What to produce — Write out the line that contains "-1,0 +1,16 @@" and every line after it through the end of the entries, exactly as given and with no other lines.

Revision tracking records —
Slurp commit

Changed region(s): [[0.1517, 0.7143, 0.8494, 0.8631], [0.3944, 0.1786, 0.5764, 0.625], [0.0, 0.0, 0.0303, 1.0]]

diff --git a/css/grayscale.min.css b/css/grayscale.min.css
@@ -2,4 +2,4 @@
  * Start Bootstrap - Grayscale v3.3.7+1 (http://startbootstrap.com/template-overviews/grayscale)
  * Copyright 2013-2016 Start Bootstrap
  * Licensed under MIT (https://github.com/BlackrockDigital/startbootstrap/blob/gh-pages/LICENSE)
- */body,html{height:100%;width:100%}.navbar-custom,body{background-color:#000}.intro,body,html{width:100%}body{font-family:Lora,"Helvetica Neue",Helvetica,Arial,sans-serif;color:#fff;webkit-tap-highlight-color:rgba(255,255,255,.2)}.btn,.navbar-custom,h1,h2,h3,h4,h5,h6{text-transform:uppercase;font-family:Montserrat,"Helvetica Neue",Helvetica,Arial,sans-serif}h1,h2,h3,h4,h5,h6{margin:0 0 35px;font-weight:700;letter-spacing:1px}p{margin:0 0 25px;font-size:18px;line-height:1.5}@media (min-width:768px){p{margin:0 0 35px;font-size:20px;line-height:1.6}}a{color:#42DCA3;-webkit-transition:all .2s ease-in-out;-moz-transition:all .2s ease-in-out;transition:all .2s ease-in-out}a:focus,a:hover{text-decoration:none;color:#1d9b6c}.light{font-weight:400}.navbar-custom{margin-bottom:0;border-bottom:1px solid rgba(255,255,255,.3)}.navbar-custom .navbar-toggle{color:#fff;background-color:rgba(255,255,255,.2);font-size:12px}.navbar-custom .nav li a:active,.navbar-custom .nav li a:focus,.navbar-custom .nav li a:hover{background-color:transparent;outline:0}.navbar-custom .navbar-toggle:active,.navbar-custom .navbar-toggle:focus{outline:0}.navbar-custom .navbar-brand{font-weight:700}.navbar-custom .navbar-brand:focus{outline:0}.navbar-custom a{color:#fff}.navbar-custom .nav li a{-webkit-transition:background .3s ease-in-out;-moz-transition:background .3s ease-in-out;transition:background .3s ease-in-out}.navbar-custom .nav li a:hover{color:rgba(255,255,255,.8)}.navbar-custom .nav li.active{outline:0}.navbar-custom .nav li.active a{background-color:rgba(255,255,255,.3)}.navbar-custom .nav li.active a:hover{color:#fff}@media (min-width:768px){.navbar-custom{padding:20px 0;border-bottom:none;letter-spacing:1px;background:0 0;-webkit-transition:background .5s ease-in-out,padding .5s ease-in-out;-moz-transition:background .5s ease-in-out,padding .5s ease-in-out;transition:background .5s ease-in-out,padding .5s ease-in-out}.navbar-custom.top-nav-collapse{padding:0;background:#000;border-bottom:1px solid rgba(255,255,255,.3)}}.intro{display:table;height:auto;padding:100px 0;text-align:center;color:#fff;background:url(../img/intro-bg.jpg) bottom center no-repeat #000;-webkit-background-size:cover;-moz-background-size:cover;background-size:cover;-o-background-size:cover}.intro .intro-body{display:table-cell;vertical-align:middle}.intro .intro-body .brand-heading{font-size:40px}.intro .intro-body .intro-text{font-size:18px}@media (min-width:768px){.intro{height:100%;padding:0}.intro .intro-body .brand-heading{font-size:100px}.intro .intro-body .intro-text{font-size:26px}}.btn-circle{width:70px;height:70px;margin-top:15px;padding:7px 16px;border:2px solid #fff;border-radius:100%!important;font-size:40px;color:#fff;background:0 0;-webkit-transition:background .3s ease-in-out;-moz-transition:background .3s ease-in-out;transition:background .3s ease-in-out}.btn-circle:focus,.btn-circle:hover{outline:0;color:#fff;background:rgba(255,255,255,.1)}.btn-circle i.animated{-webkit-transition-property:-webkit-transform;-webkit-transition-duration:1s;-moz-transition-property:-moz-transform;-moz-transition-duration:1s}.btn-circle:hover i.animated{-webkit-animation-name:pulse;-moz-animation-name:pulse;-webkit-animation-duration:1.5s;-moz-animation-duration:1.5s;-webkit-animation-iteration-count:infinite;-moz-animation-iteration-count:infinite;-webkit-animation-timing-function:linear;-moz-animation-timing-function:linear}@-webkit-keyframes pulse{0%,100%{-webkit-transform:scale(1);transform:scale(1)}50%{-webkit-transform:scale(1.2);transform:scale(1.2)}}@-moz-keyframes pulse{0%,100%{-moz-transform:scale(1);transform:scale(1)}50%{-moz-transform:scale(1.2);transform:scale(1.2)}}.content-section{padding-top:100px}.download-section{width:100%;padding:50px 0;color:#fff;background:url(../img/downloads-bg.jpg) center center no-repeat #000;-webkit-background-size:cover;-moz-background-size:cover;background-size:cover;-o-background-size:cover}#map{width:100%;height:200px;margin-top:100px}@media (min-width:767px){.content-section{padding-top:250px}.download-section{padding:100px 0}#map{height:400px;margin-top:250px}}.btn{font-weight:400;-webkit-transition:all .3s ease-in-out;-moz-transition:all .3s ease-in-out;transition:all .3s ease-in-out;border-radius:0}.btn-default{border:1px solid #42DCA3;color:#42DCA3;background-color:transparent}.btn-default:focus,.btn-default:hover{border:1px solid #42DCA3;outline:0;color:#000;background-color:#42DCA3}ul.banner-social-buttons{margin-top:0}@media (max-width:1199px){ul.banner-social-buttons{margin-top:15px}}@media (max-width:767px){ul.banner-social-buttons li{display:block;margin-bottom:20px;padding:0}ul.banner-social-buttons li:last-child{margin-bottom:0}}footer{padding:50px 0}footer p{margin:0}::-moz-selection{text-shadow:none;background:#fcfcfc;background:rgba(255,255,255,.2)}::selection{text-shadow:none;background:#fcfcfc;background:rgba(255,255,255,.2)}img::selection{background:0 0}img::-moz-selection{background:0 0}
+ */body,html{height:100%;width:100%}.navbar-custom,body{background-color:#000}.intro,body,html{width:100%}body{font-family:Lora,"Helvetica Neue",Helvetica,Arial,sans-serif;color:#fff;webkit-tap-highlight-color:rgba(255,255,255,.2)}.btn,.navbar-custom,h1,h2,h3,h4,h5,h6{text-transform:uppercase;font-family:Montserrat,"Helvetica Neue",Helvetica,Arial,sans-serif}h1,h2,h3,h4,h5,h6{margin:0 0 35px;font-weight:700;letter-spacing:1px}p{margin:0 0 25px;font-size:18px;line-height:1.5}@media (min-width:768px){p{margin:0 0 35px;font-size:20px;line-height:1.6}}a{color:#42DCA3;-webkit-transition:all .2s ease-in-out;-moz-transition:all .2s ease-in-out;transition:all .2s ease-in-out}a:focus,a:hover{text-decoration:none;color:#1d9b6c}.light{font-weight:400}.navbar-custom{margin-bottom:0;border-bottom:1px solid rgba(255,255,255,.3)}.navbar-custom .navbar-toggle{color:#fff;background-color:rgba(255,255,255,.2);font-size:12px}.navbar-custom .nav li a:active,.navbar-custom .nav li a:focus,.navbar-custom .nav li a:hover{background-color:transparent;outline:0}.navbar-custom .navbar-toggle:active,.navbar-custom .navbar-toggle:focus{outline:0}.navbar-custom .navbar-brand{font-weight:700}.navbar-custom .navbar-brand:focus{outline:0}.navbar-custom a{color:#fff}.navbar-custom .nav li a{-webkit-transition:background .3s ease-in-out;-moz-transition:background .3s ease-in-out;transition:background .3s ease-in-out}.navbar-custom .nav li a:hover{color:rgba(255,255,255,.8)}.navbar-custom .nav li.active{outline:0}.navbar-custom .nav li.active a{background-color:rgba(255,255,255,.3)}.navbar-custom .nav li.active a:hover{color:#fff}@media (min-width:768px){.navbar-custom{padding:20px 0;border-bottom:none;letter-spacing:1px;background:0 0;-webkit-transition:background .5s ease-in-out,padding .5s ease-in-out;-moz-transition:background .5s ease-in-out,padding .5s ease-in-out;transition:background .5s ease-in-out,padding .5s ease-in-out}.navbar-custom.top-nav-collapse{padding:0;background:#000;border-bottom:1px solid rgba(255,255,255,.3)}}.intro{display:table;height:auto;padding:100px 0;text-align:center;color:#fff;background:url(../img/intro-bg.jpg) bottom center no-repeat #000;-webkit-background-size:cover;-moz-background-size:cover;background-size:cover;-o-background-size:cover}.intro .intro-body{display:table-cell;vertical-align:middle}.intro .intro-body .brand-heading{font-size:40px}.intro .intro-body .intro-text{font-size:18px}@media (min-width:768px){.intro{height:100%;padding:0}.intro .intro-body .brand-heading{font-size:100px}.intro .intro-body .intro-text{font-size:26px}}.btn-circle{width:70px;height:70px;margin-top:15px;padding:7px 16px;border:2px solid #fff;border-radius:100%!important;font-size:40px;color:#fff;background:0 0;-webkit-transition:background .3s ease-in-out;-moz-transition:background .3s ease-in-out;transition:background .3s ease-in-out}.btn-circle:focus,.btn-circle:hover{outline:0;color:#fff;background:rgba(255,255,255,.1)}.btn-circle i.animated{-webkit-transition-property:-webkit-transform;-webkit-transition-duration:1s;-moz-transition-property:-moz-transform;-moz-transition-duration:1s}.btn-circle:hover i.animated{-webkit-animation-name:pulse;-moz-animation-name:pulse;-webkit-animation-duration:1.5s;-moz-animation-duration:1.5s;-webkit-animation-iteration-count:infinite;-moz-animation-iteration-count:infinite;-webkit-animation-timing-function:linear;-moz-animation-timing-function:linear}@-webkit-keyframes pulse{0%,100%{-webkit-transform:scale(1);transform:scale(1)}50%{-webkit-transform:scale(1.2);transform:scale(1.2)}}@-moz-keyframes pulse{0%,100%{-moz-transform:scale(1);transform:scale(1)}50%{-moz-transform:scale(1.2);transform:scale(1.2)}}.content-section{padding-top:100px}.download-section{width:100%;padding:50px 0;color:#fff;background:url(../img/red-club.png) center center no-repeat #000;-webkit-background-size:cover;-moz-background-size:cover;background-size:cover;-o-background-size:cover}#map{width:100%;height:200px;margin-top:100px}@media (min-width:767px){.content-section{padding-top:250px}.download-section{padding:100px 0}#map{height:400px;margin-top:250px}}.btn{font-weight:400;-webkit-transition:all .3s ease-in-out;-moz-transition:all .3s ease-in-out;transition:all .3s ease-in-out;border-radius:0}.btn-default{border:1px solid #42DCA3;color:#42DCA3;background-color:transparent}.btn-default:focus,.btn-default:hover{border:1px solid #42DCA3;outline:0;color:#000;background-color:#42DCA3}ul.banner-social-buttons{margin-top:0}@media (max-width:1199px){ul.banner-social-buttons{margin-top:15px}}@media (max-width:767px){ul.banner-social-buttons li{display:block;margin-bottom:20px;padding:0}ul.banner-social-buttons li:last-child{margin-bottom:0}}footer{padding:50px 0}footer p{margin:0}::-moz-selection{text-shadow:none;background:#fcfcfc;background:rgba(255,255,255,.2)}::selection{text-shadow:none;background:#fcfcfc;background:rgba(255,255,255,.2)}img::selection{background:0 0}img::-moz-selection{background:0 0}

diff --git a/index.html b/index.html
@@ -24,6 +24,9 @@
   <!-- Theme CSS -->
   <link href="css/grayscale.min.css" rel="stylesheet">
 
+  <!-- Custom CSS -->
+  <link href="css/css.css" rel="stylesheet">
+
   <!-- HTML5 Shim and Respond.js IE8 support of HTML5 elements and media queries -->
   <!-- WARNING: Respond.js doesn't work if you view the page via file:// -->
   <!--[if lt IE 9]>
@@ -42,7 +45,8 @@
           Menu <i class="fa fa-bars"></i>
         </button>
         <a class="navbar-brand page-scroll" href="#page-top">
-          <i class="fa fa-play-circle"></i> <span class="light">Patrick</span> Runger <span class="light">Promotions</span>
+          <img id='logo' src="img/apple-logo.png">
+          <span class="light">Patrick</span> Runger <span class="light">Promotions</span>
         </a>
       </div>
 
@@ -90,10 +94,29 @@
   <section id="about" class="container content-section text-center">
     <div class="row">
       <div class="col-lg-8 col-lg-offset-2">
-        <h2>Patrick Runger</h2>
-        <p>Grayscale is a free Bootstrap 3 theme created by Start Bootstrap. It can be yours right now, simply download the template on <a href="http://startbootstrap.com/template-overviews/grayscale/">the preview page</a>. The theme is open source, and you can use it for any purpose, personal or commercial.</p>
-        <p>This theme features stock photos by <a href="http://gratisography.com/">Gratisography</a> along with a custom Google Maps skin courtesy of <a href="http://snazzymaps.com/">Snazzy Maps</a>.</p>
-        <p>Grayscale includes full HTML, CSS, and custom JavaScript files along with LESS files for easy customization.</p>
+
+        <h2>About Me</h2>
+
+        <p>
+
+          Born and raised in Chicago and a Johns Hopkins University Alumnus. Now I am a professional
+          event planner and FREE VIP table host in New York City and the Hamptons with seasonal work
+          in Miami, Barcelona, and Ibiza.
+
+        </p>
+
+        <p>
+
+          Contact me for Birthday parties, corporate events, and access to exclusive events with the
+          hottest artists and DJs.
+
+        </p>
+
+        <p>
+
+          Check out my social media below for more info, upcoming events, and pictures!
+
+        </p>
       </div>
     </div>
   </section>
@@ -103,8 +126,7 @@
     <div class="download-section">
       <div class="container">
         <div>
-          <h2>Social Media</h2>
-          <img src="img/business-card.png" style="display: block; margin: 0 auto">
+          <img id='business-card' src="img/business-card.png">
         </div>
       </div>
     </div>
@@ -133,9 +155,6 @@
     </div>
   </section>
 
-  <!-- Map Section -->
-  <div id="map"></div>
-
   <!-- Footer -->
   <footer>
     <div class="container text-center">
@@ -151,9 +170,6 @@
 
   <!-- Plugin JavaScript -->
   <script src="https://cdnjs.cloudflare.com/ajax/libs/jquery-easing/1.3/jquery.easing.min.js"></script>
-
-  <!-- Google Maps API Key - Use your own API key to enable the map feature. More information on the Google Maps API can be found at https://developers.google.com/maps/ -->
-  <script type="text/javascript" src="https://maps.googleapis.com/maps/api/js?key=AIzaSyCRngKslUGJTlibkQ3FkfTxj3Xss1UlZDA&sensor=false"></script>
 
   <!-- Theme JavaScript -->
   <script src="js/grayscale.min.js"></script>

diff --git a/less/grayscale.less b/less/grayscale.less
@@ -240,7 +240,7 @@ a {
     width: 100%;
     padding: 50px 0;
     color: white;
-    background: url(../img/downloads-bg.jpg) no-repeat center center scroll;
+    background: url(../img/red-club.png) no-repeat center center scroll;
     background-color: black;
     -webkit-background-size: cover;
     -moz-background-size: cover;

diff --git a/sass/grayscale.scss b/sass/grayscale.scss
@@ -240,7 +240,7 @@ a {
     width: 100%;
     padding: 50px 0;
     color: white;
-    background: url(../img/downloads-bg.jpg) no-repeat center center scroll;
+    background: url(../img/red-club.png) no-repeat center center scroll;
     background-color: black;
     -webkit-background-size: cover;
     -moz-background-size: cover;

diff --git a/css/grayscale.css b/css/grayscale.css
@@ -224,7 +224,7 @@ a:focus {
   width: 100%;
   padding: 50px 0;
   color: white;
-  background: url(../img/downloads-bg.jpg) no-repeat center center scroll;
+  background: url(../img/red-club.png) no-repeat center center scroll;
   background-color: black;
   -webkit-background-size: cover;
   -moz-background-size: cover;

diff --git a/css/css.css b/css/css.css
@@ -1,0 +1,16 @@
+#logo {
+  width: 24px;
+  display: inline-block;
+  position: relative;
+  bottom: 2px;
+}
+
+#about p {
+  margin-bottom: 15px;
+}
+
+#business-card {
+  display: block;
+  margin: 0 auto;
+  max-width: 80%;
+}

Task answer —
@@ -1,0 +1,16 @@
+#logo {
+  width: 24px;
+  display: inline-block;
+  position: relative;
+  bottom: 2px;
+}
+
+#about p {
+  margin-bottom: 15px;
+}
+
+#business-card {
+  display: block;
+  margin: 0 auto;
+  max-width: 80%;
+}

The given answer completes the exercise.